Description Impacts for the environment Studies on seed uptake of agrochemicals are few, because of limitations of current technology described in this proposal. However, for many widely used compounds uptake is very poor and companies have responded to this simply by increasing dose. The result is that as little as 5% of the applied chemical actually enters the plant, with large quantities accumulating in agro-ecosystems, including soils and watercourses. It has now been shown in recent studies that invertebrate and bird diversity is being affected by seed-applied chemicals. It is becoming clear that the use of many seed-applied compounds may not be sustainable in the long term because these compounds have long half lives in the environment. This project aims to develop seeds that are highly permeable to compounds applied in industrial seed coatings and therefore to markedly improve uptake efficiency. This could lead to lower doses while maintaining effectiveness, and significantly reduce contamination of run-off into soils. Impacts for seed companies Seed companies frequently have problems with lot-to-lot variation of seed quality. This occurs because the seeds are produced at multiple sites around the world to ensure continuous supply of fresh seeds, or because stochastic temperature variation at production sites causes quality differences. In some cases this variation can be overcome by post-harvest seed enhancement, but this is expensive. Seed companies would benefit now from more predictability in quality, but are concerned that climate change is eroding their ability to reliably produce high quality seeds. The alleles we will isolate and characterise here have the potential to provide robust high quality, even in the face of environmental variation in the seed production conditions. After field trail (objective 3) these can be made available to our industrial collaborator for introgression into elite backgrounds (2-3 years). Because of this link we have a clear route to market and the potential to impact the seed market from 5 years after project end. Impacts for growers This project has the potential to impact growers by increasing the reliability of performance of seed they buy from seed companies. Germination of most varieties varies significantly from lot to lot. The new alleles produced in this project have the potential to eliminate much of this variation, improving the predictability and uniformity of seed raising. Increasing uniformity reduces the frequency with which harvest teams visit field sites and increases the proportion of the crop that attains the best grades, adding value for growers. Training of seed technologists Seed technologists are individuals trained in the analysing of seed vigour and seed enhancement. Currently there is a global shortage of seed technologists and little training available in the UK. Our program includes extensive experience in both genetics and seed vigour testing and a training secondment in the seed testing lab at Syngenta Vegetable Seeds. These secondments are essential to learn the analytical pipeline, use of software and the rules applied in accredited seed testing labs. Impact for agrochemical development Currently there are no good tools for monitoring agrochemical ingress into seeds and thus this is not often considered during development, screening and testing of potential new compounds for commercial seed coatings. SRS microscopy has great potential to be developed into a new tool for the agrochemical industry so that ingress into seeds with different properties can be monitored. In order to facilitate this we will hold a demonstration workshop at the end of the project. If chemicals can be monitored for uptake potential, leads can be screened for uptake potential, and modifications made that would improve uptake into seeds. In future SRS facilities could be built at agrochemical companies.

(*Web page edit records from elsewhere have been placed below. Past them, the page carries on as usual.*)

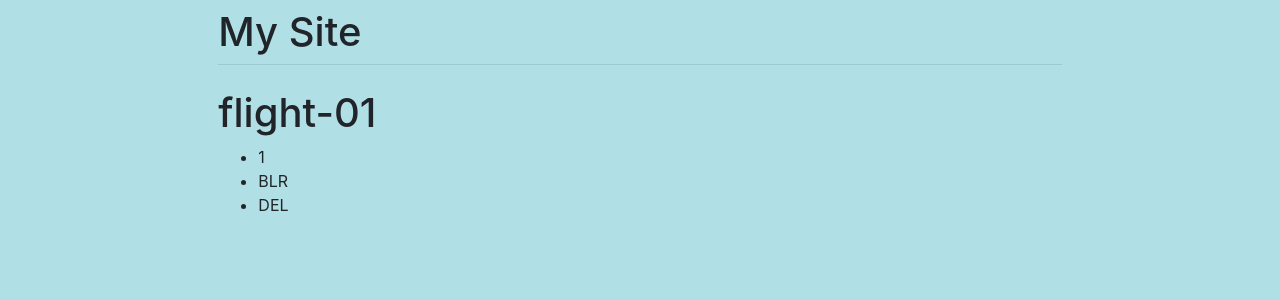
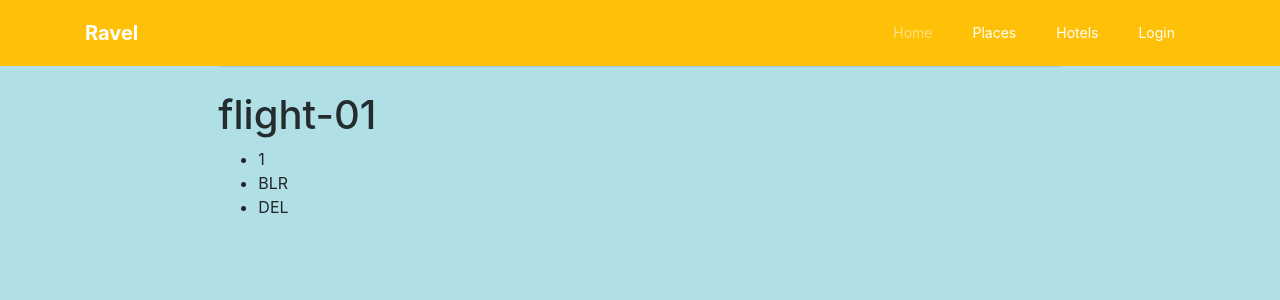
Before and after one commit to akillkumar/ravel, a Django app: page /myapp/1/ in a window 1280 px wide. Shown: the top 300 px of the page. Run offline with Django 3.2, Linux system fonts and the light colour scheme; data comes from the database, SQL or seed files in the repository; some libraries are stand-ins or nearby versions.

Commit message:
User Bookings Backend
Additional Navbar changes

```diff
--- a/myapp/admin.py
+++ b/myapp/admin.py
@@ -1,8 +1,9 @@
 from django.contrib import admin
 
-from .models import Flight, Trains, Buses, Hotel
+from .models import Flight, Trains, Buses, Hotel, Bookings
 
 admin.site.register(Flight)
 admin.site.register(Trains)
 admin.site.register(Buses)
 admin.site.register(Hotel)
+admin.site.register(Bookings)
--- a/myapp/templates/myapp/base.html
+++ b/myapp/templates/myapp/base.html
@@ -6,8 +6,33 @@
 <!doctype html>
 <html>
 <head>
+	{% load static %}
 	<meta charset="utf-8">
     <meta name="viewport" content="width=device-width, initial-scale=1, shrink-to-fit=no">
+
+	<meta name="viewport" content="width=device-width, initial-scale=1, shrink-to-fit=no">
+
+    <link href="https://fonts.googleapis.com/css?family=Poppins:200,300,400,500,600,700" rel="stylesheet">
+    <link href="https://fonts.googleapis.com/css?family=Abril+Fatface" rel="stylesheet">
+
+    <link rel="stylesheet" href="{%static 'myapp/css/open-iconic-bootstrap.min.css' %}">
+    <link rel="stylesheet" href="{%static 'myapp/css/animate.css' %}">
+
+    <link rel="stylesheet" href="{%static 'myapp/css/owl.carousel.min.css' %}">
+    <link rel="stylesheet" href="{%static 'myapp/css/owl.theme.default.min.css' %}">
+    <link rel="stylesheet" href="{%static 'myapp/css/magnific-popup.css' %}">
+
+    <link rel="stylesheet" href="{%static 'myapp/css/aos.css' %}">
+
+    <link rel="stylesheet" href="{%static 'myapp/css/ionicons.min.css' %}">
+
+    <link rel="stylesheet" href="{%static 'myapp/css/bootstrap-datepicker.css' %}">
+    <link rel="stylesheet" href="{%static 'myapp/css/jquery.timepicker.css' %}">
+
+
+    <link rel="stylesheet" href="{%static 'myapp/css/flaticon.css' %}">
+    <link rel="stylesheet" href="{%static 'myapp/css/icomoon.css' %}">
+    <link rel="stylesheet" href="{%static 'myapp/css/style.css' %}">
 
 	<link rel="stylesheet" href="https://stackpath.bootstrapcdn.com/bootstrap/4.3.1/css/bootstrap.min.css" integrity="sha384-ggOyR0iXCbMQv3Xipma34MD+dH/1fQ784/j6cY/iJTQUOhcWr7x9JvoRxT2MZw1T" crossorigin="anonymous">
 
@@ -15,10 +40,31 @@
 </head>
 
 <body>
+	<nav class="navbar navbar-expand-lg navbar-dark ftco_navbar bg-warning ftco-navbar-dark" id="ftco-navbar">
+			<div class="container">
+			<a class="navbar-brand" href="index.html">Ravel</a>
+			<button class="navbar-toggler" type="button" data-toggle="collapse" data-target="#ftco-nav" aria-controls="ftco-nav" aria-expanded="false" aria-label="Toggle navigation">
+				<span class="oi oi-menu"></span> Menu
+			</button>
+
+			<div class="collapse navbar-collapse" id="ftco-nav">
+				<ul class="navbar-nav ml-auto">
+				<li class="nav-item active"><a href="index.html" class="nav-link">Home</a></li>
+				<li class="nav-item"><a href="places.html" class="nav-link">Places</a></li>
+				<li class="nav-item"><a href="hotel.html" class="nav-link">Hotels</a></li>
+				{% if user.is_authenticated %}
+				  <li class="nav-item"><a href="profile.html" class="nav-link">{{ user.username }}</a></li>
+				{% else %}
+					<li class="nav-item"><a href="login.html" class="nav-link">Login</a></li>
+				{% endif %}
+				</ul>
+			</div>
+			</div>
+		</nav>
+
 	<div id="content" name="content" class="main">
 		<div class="row justify-content-center">
 			<div class="col-8">
-				<h1 class="mt-2">My Site</h1>
                 <hr class="mt-0 mb-4">
                     {% block content %}
                     {% endblock %}
--- a/register/templates/registration/login.html
+++ b/register/templates/registration/login.html
@@ -1,4 +1,6 @@
 {% extends 'myapp/base.html' %}
+
+{% block nav-login %}<strong class="nav-active">Login</strong>{% endblock %}
 
 {% block title %}
 Login Here
--- a/register/views.py
+++ b/register/views.py
@@ -12,8 +12,6 @@ def register (response):
 
          return redirect('/myapp')
 
-
-
     else:
         login_form = RegisterForm()
 
```
Also changed, not shown: myapp/models.py (+7 -0 lines), myapp/templates/myapp/index.html (+5 -3 lines), myapp/templates/myapp/places.html (+5 -3 lines), db.sqlite3, myapp/migrations/0008_bookings.py (added), ravel/db.sqlite3 (deleted).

First Year Of Impact 2017
Sector Agriculture, Food and Drink,Chemicals
Impact Types Societal,Economic

 
Description CONTRAST facility: clinical coherent Raman scattering facility
Amount £1,035,354 (GBP)
Funding ID EP/S009957/1 
Organisation Engineering and Physical Sciences Research Council (EPSRC) 
Sector Academic/University
Country United Kingdom
Start 12/2018 
End 11/2020